Scan the entries below. List each line with "align".

Material supplied:
******************************

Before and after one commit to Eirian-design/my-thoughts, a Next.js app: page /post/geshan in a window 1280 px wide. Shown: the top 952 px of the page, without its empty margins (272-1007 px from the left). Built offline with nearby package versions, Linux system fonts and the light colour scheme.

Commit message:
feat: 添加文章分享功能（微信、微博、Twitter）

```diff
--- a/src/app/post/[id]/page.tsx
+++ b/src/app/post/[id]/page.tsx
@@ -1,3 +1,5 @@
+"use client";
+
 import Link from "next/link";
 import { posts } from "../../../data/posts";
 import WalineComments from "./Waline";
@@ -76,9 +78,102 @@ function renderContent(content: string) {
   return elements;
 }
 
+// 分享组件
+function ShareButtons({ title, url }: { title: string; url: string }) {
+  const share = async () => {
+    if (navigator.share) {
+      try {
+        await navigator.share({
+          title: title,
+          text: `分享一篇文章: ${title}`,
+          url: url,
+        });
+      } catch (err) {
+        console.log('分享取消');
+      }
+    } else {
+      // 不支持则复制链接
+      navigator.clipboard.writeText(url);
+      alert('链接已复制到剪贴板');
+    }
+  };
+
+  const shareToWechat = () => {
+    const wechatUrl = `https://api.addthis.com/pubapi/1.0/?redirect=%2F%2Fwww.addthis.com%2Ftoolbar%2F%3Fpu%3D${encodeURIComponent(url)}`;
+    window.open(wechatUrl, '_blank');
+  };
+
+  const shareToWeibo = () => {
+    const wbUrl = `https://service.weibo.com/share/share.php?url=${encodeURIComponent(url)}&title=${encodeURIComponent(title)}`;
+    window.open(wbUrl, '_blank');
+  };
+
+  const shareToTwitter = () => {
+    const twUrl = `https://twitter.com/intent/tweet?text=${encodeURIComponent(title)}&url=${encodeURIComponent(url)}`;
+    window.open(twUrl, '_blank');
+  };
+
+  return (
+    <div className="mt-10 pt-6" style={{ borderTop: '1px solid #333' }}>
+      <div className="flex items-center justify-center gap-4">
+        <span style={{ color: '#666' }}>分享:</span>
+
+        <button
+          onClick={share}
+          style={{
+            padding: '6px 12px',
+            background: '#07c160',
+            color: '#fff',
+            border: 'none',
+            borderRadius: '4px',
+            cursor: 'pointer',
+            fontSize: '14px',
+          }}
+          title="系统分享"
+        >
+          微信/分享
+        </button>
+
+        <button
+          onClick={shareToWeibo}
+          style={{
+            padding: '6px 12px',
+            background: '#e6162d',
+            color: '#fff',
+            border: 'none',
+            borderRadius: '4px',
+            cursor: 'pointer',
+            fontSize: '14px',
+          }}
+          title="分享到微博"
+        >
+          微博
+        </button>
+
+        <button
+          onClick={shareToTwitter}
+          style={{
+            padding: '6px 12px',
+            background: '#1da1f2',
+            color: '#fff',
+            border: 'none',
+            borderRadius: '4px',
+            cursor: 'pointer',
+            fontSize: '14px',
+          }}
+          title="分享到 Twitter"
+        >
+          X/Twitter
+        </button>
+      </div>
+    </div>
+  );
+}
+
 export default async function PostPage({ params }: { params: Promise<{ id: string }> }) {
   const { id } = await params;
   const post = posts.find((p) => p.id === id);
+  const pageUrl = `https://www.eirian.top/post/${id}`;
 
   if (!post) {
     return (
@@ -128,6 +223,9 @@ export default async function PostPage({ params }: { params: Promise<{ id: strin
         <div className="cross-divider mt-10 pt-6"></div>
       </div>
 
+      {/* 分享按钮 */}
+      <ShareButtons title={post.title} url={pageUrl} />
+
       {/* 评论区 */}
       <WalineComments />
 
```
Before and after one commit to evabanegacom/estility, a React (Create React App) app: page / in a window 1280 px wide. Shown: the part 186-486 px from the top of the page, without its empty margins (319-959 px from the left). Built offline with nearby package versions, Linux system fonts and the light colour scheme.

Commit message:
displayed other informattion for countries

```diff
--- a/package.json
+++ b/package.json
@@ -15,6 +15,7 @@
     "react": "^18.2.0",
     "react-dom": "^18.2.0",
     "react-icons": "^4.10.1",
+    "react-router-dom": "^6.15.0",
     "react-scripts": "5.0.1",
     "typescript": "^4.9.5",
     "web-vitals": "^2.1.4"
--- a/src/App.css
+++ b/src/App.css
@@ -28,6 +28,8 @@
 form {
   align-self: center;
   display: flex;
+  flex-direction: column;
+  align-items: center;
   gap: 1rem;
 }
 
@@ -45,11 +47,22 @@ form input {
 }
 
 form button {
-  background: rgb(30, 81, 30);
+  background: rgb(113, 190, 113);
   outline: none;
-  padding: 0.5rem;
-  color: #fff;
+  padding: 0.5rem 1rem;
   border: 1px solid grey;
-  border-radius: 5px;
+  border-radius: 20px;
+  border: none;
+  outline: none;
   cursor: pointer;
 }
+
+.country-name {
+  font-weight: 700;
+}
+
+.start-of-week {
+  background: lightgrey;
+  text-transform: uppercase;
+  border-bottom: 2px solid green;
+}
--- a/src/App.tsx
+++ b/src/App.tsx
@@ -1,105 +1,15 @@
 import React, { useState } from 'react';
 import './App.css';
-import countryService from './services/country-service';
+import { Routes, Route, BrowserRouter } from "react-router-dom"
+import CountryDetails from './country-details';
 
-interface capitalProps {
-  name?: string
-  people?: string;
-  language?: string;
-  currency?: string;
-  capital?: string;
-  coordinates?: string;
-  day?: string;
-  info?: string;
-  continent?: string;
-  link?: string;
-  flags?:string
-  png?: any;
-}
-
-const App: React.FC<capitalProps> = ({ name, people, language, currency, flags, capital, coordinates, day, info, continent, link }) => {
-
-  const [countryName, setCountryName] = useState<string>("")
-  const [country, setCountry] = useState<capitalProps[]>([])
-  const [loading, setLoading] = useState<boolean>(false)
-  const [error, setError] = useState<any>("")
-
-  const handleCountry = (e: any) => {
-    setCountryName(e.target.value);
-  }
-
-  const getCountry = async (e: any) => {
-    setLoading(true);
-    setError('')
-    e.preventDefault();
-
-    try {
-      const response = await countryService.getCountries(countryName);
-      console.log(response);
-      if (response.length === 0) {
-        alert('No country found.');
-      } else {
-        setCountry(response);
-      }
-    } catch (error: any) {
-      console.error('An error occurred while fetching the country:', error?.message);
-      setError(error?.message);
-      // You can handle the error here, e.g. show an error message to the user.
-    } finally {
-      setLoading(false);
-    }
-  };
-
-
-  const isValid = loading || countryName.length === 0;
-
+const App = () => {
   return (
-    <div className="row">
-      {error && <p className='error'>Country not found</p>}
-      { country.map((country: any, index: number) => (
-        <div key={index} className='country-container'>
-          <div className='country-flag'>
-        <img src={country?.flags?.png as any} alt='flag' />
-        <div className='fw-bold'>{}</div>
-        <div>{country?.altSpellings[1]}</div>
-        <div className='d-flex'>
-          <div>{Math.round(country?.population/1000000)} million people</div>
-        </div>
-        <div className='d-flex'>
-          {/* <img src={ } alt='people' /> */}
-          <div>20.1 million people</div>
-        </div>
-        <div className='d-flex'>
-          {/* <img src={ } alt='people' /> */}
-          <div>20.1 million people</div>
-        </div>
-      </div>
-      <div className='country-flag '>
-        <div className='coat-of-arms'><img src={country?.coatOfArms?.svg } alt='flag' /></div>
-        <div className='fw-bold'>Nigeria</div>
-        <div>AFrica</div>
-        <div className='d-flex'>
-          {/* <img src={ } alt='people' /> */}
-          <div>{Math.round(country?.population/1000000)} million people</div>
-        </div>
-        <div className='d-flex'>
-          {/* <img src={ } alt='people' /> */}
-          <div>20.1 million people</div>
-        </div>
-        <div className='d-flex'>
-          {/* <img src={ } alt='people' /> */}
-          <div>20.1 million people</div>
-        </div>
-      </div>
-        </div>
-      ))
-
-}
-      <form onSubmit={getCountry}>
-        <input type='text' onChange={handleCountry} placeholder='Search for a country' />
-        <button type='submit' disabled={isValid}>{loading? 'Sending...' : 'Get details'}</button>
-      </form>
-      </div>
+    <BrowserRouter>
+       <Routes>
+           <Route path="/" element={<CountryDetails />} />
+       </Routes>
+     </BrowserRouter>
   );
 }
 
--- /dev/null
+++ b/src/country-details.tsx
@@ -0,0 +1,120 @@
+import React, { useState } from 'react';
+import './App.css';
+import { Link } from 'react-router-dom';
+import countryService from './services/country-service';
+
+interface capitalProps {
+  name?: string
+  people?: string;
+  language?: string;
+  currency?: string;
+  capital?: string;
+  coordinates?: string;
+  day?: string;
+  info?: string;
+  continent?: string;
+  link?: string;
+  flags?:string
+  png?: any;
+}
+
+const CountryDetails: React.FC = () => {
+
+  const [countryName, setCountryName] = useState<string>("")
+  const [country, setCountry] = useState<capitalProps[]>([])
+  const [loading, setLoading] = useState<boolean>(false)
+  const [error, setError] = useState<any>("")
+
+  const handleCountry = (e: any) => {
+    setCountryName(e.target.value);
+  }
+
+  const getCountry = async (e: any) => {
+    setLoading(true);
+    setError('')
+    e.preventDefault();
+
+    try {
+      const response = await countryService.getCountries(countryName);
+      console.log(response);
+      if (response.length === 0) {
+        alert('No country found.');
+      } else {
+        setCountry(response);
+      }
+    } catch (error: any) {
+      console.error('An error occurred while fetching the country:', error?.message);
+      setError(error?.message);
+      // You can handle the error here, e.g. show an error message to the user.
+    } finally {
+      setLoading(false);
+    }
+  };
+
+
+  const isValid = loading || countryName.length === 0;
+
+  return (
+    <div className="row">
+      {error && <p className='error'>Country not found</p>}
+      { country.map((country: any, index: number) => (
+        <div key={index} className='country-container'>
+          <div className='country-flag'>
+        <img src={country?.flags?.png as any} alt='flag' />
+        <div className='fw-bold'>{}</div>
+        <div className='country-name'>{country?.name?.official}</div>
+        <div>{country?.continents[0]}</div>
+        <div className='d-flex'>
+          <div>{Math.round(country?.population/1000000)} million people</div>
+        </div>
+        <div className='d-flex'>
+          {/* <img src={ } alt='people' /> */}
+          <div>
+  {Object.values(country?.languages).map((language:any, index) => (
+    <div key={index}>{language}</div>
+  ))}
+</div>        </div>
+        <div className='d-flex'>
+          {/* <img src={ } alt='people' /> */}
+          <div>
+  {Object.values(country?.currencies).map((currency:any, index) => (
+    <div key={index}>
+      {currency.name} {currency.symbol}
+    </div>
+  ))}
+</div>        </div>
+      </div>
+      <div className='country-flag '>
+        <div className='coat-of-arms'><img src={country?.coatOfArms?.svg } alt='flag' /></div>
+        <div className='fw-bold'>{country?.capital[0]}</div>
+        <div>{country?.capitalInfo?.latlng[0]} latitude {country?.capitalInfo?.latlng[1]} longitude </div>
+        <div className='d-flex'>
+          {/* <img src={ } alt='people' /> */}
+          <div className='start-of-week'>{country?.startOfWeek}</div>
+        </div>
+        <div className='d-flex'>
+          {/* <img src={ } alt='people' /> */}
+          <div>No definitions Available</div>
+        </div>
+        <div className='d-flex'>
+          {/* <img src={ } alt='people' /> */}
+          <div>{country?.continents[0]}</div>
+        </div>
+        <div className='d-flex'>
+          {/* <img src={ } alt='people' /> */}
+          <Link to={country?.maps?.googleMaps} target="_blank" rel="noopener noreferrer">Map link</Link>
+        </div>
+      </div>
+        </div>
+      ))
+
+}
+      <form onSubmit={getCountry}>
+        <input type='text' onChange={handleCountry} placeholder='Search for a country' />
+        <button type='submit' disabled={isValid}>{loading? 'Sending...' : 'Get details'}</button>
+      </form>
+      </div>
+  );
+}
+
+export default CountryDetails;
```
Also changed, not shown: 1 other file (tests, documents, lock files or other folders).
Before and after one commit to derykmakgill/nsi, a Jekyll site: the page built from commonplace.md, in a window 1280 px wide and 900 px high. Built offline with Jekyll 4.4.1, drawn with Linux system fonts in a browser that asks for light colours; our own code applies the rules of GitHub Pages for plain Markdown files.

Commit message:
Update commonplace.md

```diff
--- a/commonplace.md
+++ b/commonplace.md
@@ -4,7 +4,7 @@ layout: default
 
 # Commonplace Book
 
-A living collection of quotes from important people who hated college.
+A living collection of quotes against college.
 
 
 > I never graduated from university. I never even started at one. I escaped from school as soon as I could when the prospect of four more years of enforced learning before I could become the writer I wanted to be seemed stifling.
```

******************************

Solution:
   align-self: center;
+  align-items: center;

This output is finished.